This is one of the works that most inspired me years ago in my reading and writing. It’s a personal favorite, and though it’s difficult, having gotten a bit older and wiser from when I first read it, to still have the same enthusiasm for it as I once did, it’s a charming work whose strange history has fascinated me for years. The book is unfinished, but in it a radical new kind of poetry is postulated in which science, art and history are combined in an attempt to synthesize a holistic modern world-view.

This should, I believe, provide you with sufficient diversion for now. As I created the list it a natural order suggested itself to me, but if any of the books I’ve described appeal to you, there are no rules to how or when they should be read. We sometimes hear of the decline of the novel, as if it is a symptom of something else going on with our culture, but I believe the causation may be in fact reversed. As later novels of the 20th century struggle to integrate their subjective-confessional components by means of an overarching architecture of narrative mitigation, they not only degrade the art form but degrade our very ability to form a coherent society.

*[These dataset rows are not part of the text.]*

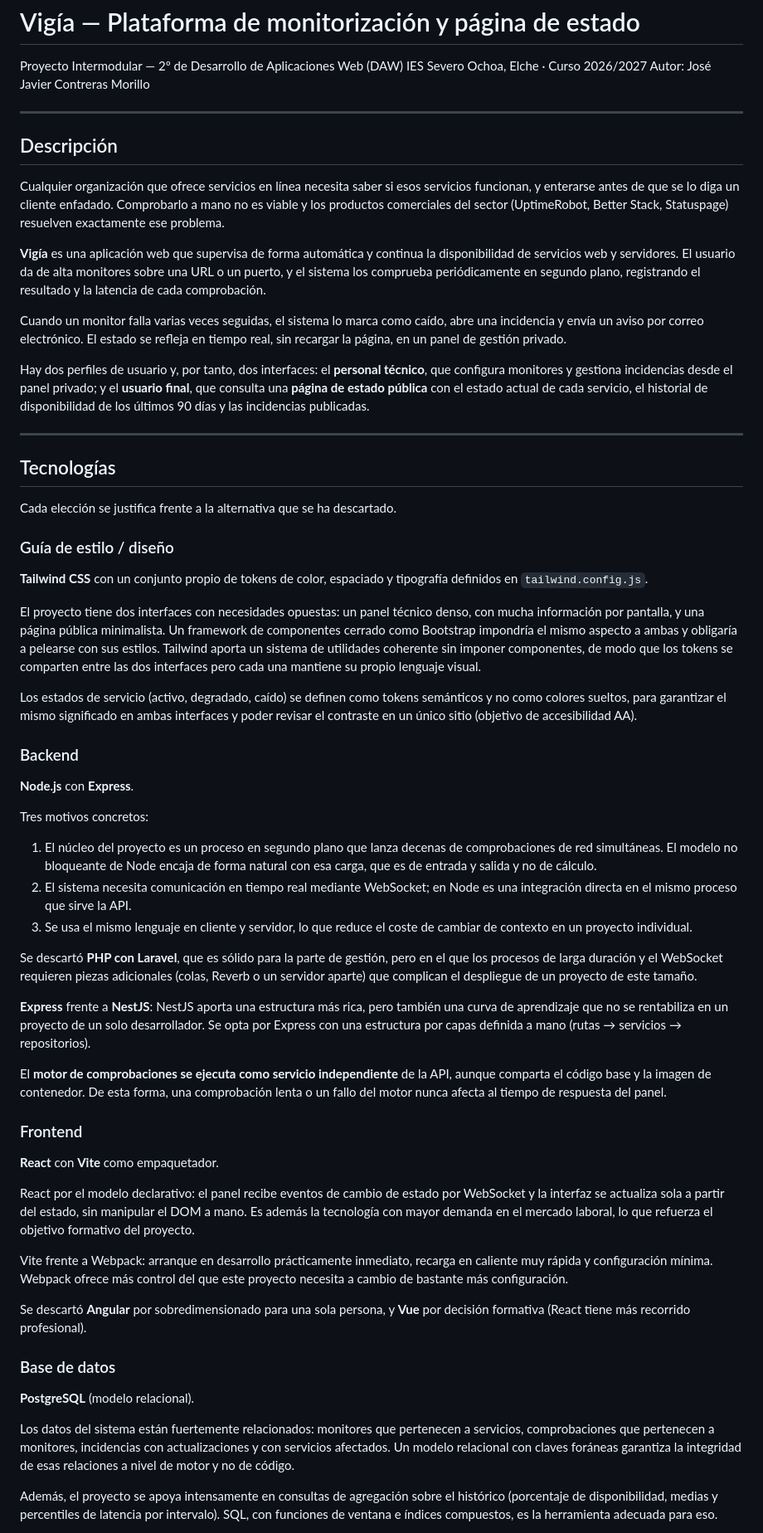
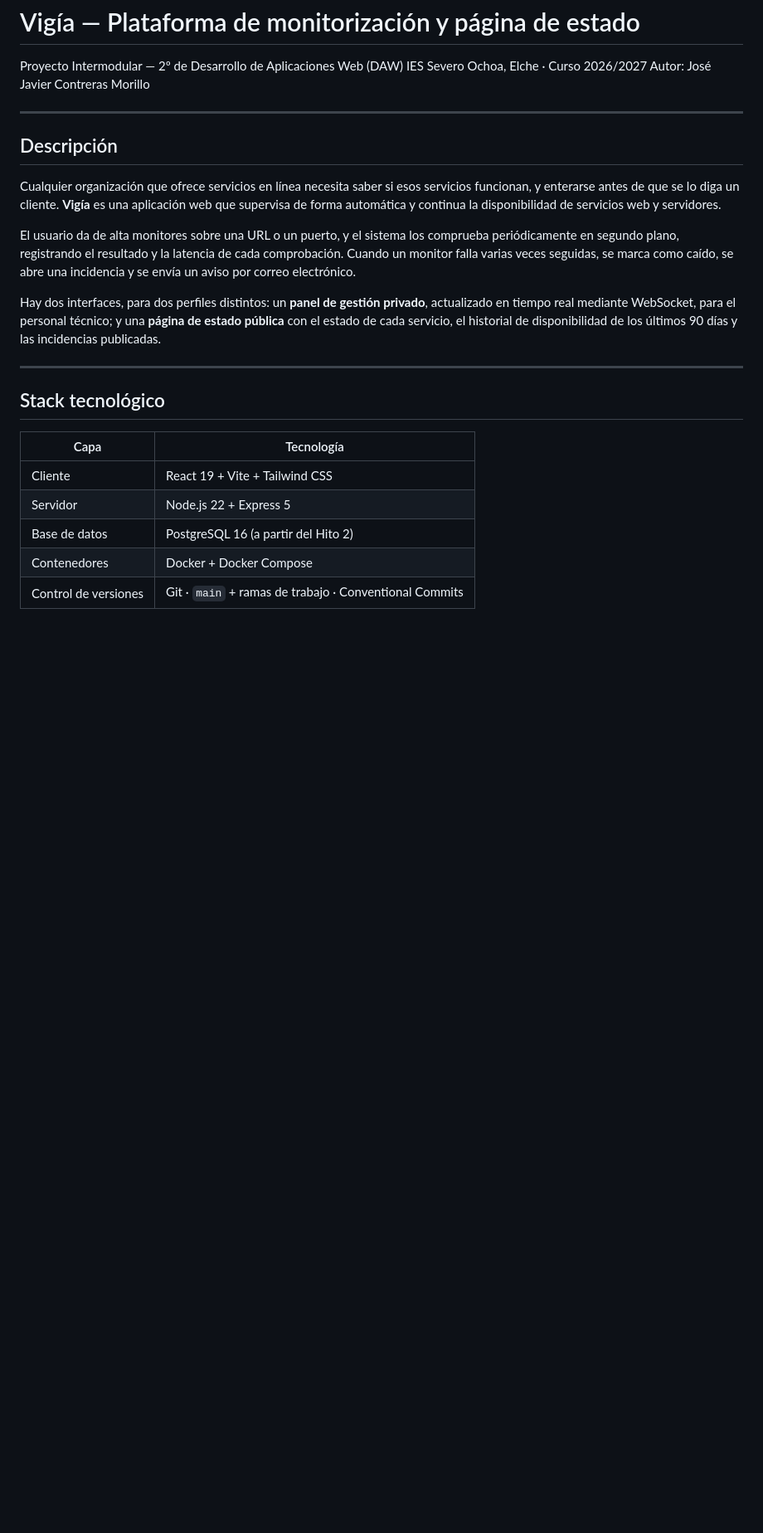
Before and after one commit to Xenofle/vigia, a Markdown page: README.md, the part around one of its changes. Shown at 83% size. GitHub-like rendering; blank space fills up the shorter version.

Commit message:
docs(readme): descripción, stack e instrucciones de arranque en local

```diff
--- a/README.md
+++ b/README.md
@@ -8,59 +8,21 @@ Autor: José Javier Contreras Morillo
 
 ## Descripción
 
-Cualquier organización que ofrece servicios en línea necesita saber si esos servicios funcionan, y enterarse antes de que se lo diga un cliente enfadado. Comprobarlo a mano no es viable y los productos comerciales del sector (UptimeRobot, Better Stack, Statuspage) resuelven exactamente ese problema.
+Cualquier organización que ofrece servicios en línea necesita saber si esos servicios funcionan, y enterarse antes de que se lo diga un cliente. **Vigía** es una aplicación web que supervisa de forma automática y continua la disponibilidad de servicios web y servidores.
 
-**Vigía** es una aplicación web que supervisa de forma automática y continua la disponibilidad de servicios web y servidores. El usuario da de alta monitores sobre una URL o un puerto, y el sistema los comprueba periódicamente en segundo plano, registrando el resultado y la latencia de cada comprobación.
+El usuario da de alta monitores sobre una URL o un puerto, y el sistema los comprueba periódicamente en segundo plano, registrando el resultado y la latencia de cada comprobación. Cuando un monitor falla varias veces seguidas, se marca como caído, se abre una incidencia y se envía un aviso por correo electrónico.
 
-Cuando un monitor falla varias veces seguidas, el sistema lo marca como caído, abre una incidencia y envía un aviso por correo electrónico. El estado se refleja en tiempo real, sin recargar la página, en un panel de gestión privado.
-
-Hay dos perfiles de usuario y, por tanto, dos interfaces: el **personal técnico**, que configura monitores y gestiona incidencias desde el panel privado; y el **usuario final**, que consulta una **página de estado pública** con el estado actual de cada servicio, el historial de disponibilidad de los últimos 90 días y las incidencias publicadas.
+Hay dos interfaces, para dos perfiles distintos: un **panel de gestión privado**, actualizado en tiempo real mediante WebSocket, para el personal técnico; y una **página de estado pública** con el estado de cada servicio, el historial de disponibilidad de los últimos 90 días y las incidencias publicadas.
 
 ---
 
-## Tecnologías
+## Stack tecnológico
 
-Cada elección se justifica frente a la alternativa que se ha descartado.
+| Capa | Tecnología |
+|---|---|
+| Cliente | React 19 + Vite + Tailwind CSS |
+| Servidor | Node.js 22 + Express 5 |
+| Base de datos | PostgreSQL 16 (a partir del Hito 2) |
+| Contenedores | Docker + Docker Compose |
+| Control de versiones | Git · `main` + ramas de trabajo · Conventional Commits |
 
-### Guía de estilo / diseño
-
-**Tailwind CSS** con un conjunto propio de tokens de color, espaciado y tipografía definidos en `tailwind.config.js`.
-
-El proyecto tiene dos interfaces con necesidades opuestas: un panel técnico denso, con mucha información por pantalla, y una página pública minimalista. Un framework de componentes cerrado como Bootstrap impondría el mismo aspecto a ambas y obligaría a pelearse con sus estilos. Tailwind aporta un sistema de utilidades coherente sin imponer componentes, de modo que los tokens se comparten entre las dos interfaces pero cada una mantiene su propio lenguaje visual.
-
-Los estados de servicio (activo, degradado, caído) se definen como tokens semánticos y no como colores sueltos, para garantizar el mismo significado en ambas interfaces y poder revisar el contraste en un único sitio (objetivo de accesibilidad AA).
-
-### Backend
-
-**Node.js** con **Express**.
-
-Tres motivos concretos:
-
-1. El núcleo del proyecto es un proceso en segundo plano que lanza decenas de comprobaciones de red simultáneas. El modelo no bloqueante de Node encaja de forma natural con esa carga, que es de entrada y salida y no de cálculo.
-2. El sistema necesita comunicación en tiempo real mediante WebSocket; en Node es una integración directa en el mismo proceso que sirve la API.
-3. Se usa el mismo lenguaje en cliente y servidor, lo que reduce el coste de cambiar de contexto en un proyecto individual.
-
-Se descartó **PHP con Laravel**, que es sólido para la parte de gestión, pero en el que los procesos de larga duración y el WebSocket requieren piezas adicionales (colas, Reverb o un servidor aparte) que complican el despliegue de un proyecto de este tamaño.
-
-**Express** frente a **NestJS**: NestJS aporta una estructura más rica, pero también una curva de aprendizaje que no se rentabiliza en un proyecto de un solo desarrollador. Se opta por Express con una estructura por capas definida a mano (rutas → servicios → repositorios).
-
-El **motor de comprobaciones se ejecuta como servicio independiente** de la API, aunque comparta el código base y la imagen de contenedor. De esta forma, una comprobación lenta o un fallo del motor nunca afecta al tiempo de respuesta del panel.
-
-### Frontend
-
-**React** con **Vite** como empaquetador.
-
-React por el modelo declarativo: el panel recibe eventos de cambio de estado por WebSocket y la interfaz se actualiza sola a partir del estado, sin manipular el DOM a mano. Es además la tecnología con mayor demanda en el mercado laboral, lo que refuerza el objetivo formativo del proyecto.
-
-Vite frente a Webpack: arranque en desarrollo prácticamente inmediato, recarga en caliente muy rápida y configuración mínima. Webpack ofrece más control del que este proyecto necesita a cambio de bastante más configuración.
-
-Se descartó **Angular** por sobredimensionado para una sola persona, y **Vue** por decisión formativa (React tiene más recorrido profesional).
-
-### Base de datos
-
-**PostgreSQL** (modelo relacional).
-
-Los datos del sistema están fuertemente relacionados: monitores que pertenecen a servicios, comprobaciones que pertenecen a monitores, incidencias con actualizaciones y con servicios afectados. Un modelo relacional con claves foráneas garantiza la integridad de esas relaciones a nivel de motor y no de código.
-
-Además, el proyecto se apoya intensamente en consultas de agregación sobre el histórico (porcentaje de disponibilidad, medias y percentiles de latencia por intervalo). SQL, con funciones de ventana e índices compuestos, es la herramienta adecuada para eso.
-
```
Also changed, not shown: other parts of README.md (+175 -86 lines).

What sort of future the novel has I can’t say I know, but no matter the direction that literature takes in the future, the study of the novel will remain fundamental to understanding the emergence and functioning of our modern social consciousness.

If you would like to extend this list a bit, I would also recommend the following works:

  1. The History of Rasselas, Prince of Abissinia by Samuel Johnson
  2. The Princesse de Cleves by Madame de Lafayette
  3. The Tales of Hoffmann
  4. An Ethiopian Romance by Heliodorus
  5. The Expedition of Humphry Clinker by Tobias Smollett

Hopefully this will satisfy those in search of book recommendations for a while, and if not, there are always more books to be had, so fret not friends.

Leave a Reply

God Created Twitter to Train the Faithful.